[DIRECTIONS] Line count for "info": give how many lines in the data below contain it, with no other words.

Before-and-after change data:

___

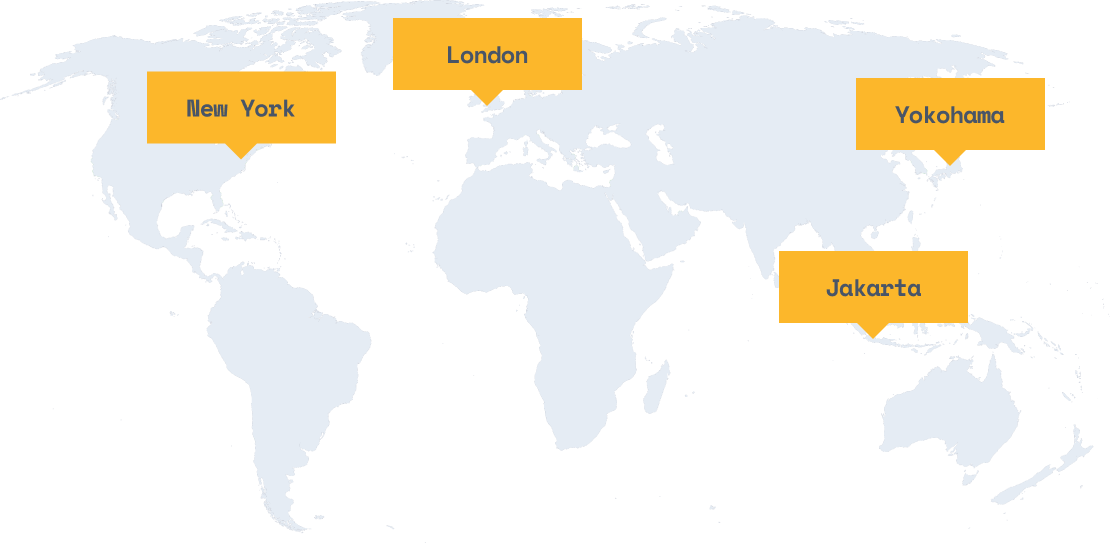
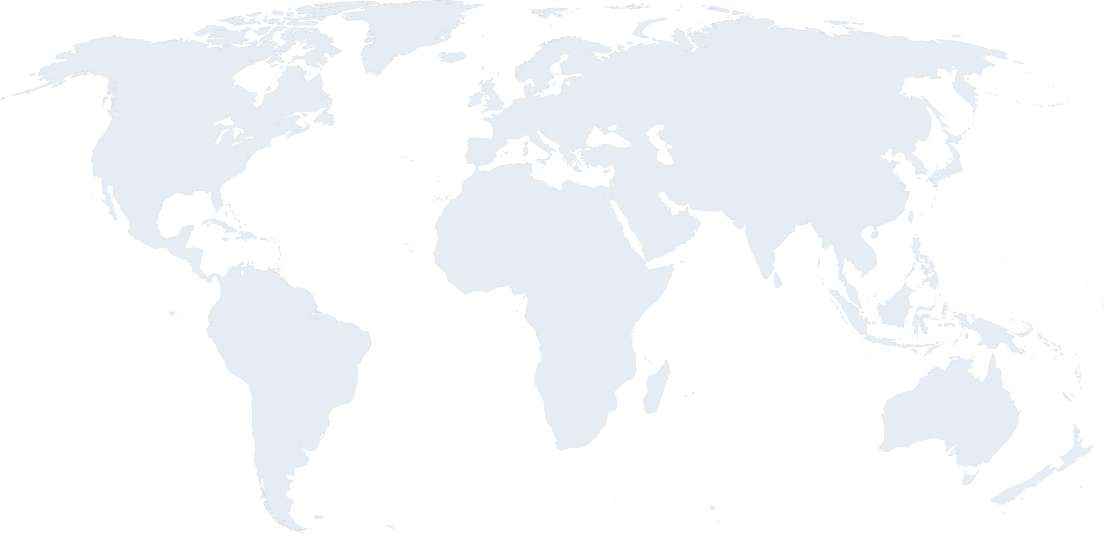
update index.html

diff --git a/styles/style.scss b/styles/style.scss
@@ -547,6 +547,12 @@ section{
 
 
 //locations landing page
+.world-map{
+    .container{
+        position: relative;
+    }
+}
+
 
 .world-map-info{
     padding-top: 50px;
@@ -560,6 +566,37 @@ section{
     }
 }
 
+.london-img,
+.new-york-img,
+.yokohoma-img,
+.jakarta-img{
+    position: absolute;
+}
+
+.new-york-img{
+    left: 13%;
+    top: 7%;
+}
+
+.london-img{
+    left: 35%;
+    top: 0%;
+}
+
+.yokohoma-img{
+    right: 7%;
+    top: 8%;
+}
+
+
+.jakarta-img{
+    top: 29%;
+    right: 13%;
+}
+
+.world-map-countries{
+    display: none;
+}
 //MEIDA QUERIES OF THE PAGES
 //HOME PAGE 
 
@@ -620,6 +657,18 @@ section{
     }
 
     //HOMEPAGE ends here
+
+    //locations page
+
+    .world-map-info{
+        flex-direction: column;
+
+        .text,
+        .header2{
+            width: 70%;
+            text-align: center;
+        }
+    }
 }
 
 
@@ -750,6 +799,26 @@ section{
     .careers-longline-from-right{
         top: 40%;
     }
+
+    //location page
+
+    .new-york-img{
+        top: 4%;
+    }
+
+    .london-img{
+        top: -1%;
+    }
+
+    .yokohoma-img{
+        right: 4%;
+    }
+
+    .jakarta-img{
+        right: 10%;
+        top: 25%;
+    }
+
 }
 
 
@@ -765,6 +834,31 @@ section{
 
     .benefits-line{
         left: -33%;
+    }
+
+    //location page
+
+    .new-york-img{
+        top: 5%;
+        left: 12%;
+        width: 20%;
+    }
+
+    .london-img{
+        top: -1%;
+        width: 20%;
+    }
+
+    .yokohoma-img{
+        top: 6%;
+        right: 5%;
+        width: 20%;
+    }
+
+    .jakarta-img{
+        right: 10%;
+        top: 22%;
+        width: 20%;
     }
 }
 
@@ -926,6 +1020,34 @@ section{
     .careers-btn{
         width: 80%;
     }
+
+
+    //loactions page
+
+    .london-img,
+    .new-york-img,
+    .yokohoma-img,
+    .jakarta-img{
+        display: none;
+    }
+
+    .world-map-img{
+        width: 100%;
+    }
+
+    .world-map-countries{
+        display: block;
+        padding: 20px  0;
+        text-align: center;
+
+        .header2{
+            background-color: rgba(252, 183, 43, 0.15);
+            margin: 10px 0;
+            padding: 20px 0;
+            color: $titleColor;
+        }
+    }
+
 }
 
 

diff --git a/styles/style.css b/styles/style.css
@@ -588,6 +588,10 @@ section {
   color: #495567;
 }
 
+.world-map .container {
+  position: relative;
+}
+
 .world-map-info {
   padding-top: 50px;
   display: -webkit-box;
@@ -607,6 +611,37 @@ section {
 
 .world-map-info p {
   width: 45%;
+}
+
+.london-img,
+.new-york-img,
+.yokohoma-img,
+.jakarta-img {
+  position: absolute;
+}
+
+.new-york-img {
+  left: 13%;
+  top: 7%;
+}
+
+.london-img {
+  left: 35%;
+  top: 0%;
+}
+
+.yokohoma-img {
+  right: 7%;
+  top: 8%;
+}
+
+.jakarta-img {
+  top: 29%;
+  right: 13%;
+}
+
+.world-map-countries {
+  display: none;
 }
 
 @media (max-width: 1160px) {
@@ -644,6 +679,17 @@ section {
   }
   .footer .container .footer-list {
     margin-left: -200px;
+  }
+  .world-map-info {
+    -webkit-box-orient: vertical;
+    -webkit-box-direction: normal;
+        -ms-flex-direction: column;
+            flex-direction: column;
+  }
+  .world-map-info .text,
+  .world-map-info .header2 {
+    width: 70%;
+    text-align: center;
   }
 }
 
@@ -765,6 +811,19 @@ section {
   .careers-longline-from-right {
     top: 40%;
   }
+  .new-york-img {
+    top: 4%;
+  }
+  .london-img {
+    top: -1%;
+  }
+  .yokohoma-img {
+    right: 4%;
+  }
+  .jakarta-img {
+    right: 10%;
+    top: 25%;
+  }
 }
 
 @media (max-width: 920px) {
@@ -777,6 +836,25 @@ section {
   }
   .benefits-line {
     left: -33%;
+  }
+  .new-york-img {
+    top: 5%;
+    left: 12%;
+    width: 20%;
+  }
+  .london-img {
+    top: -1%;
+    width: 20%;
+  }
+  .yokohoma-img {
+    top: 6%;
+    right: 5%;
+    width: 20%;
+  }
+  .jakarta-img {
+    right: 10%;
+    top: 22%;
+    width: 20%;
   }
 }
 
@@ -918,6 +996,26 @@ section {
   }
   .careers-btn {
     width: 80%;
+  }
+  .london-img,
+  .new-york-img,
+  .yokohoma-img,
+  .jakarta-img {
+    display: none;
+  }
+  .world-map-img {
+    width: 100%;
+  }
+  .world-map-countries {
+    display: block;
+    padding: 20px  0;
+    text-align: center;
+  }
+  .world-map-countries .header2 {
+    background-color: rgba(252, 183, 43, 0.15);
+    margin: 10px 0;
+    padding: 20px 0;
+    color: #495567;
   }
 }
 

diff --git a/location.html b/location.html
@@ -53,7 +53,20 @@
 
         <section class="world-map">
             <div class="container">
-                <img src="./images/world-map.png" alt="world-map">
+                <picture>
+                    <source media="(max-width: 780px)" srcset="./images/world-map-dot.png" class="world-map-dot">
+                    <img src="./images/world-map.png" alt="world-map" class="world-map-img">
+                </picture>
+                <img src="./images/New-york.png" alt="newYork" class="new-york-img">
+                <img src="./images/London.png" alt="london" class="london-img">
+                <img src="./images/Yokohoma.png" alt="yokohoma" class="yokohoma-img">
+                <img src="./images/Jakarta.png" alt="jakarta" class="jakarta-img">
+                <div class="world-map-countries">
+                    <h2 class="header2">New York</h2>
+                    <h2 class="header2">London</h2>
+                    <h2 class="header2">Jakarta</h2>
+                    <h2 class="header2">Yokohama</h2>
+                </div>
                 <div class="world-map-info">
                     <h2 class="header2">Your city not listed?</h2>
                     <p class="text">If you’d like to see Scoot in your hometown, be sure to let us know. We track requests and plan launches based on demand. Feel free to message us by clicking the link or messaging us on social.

___

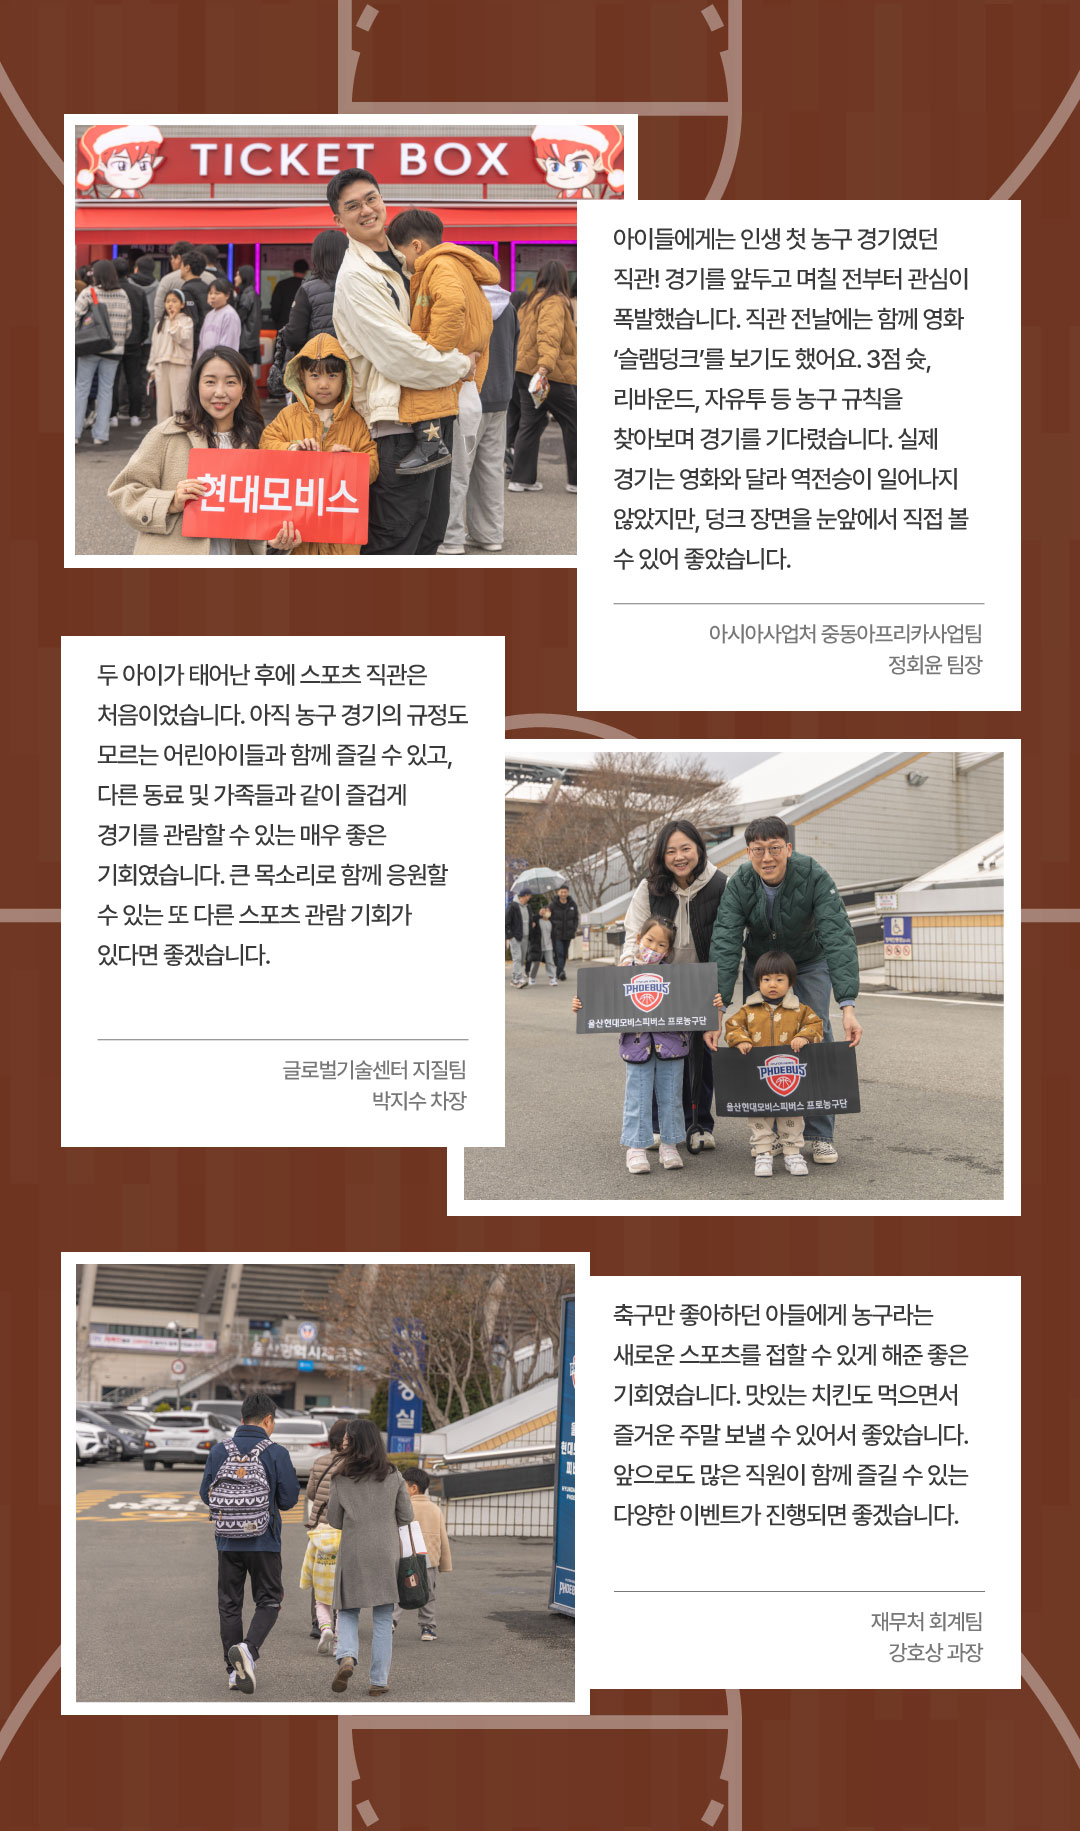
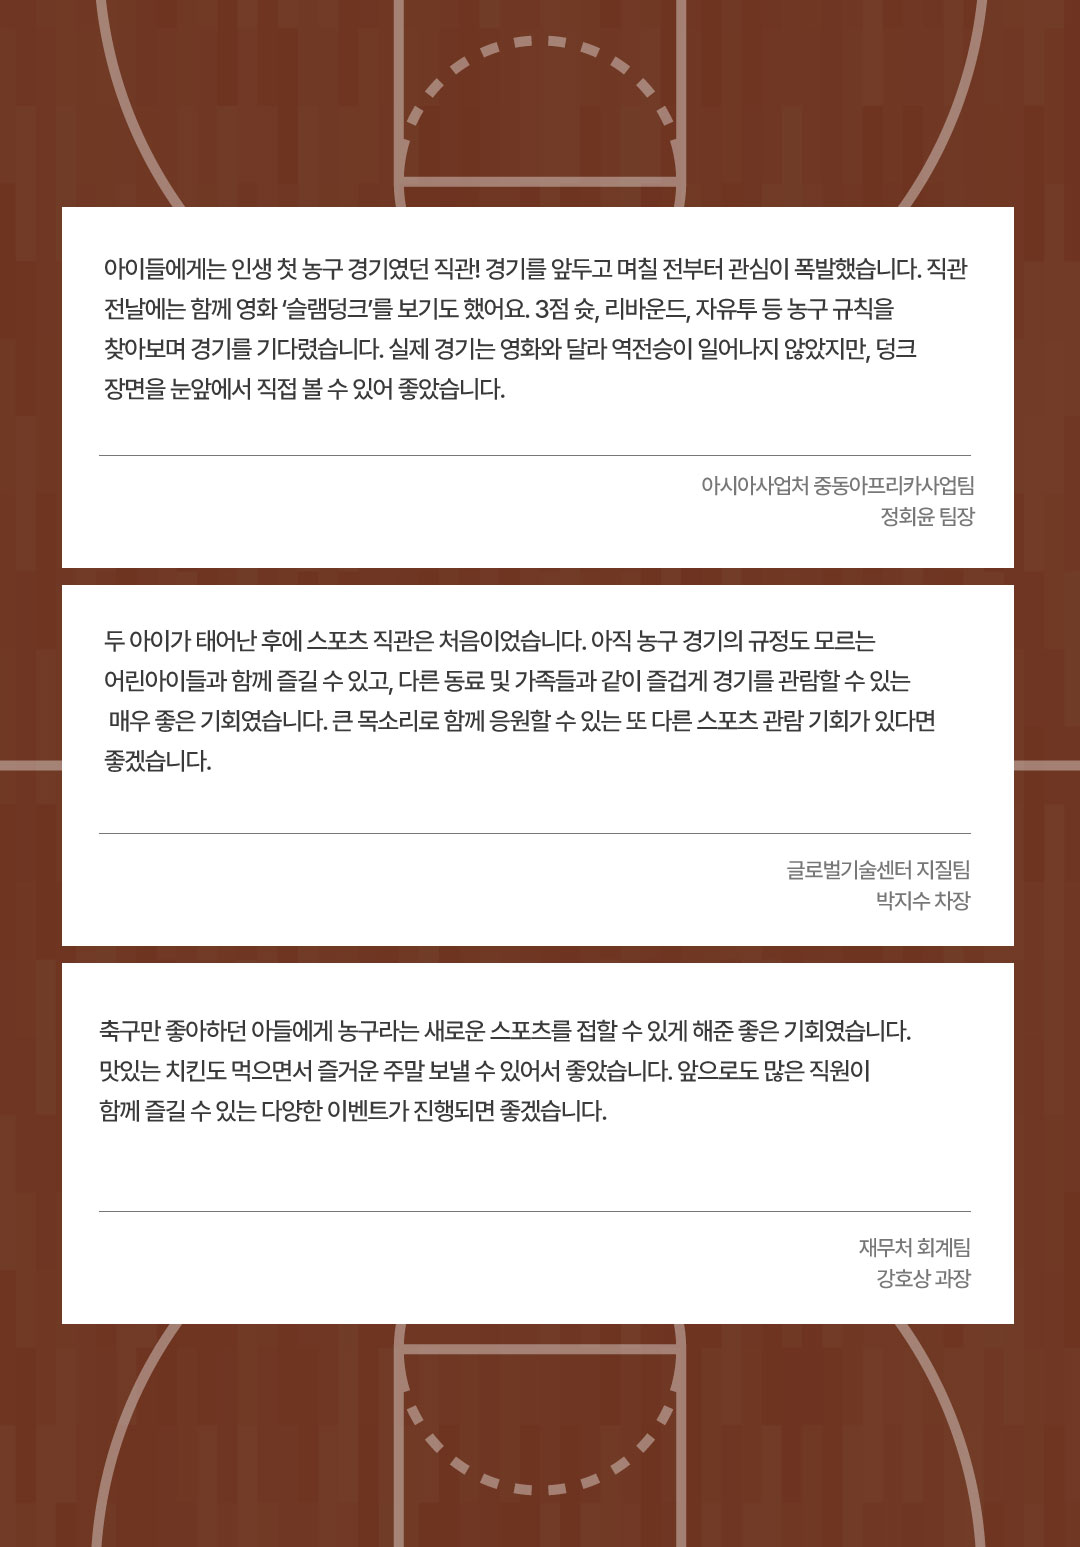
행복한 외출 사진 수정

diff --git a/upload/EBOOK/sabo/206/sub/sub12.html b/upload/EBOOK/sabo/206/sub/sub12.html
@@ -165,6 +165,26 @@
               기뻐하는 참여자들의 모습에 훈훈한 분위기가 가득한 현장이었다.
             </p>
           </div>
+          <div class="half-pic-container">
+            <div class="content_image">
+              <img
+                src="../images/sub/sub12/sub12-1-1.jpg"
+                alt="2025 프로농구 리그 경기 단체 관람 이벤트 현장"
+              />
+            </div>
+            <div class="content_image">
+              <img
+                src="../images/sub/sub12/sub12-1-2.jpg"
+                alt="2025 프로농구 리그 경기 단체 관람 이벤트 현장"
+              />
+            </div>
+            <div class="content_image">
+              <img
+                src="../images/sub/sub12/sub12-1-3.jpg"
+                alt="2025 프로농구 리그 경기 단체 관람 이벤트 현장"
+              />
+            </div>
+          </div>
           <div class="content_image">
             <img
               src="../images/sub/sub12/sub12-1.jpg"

___

[SOLUTION FOR THIS EXERCISE] 8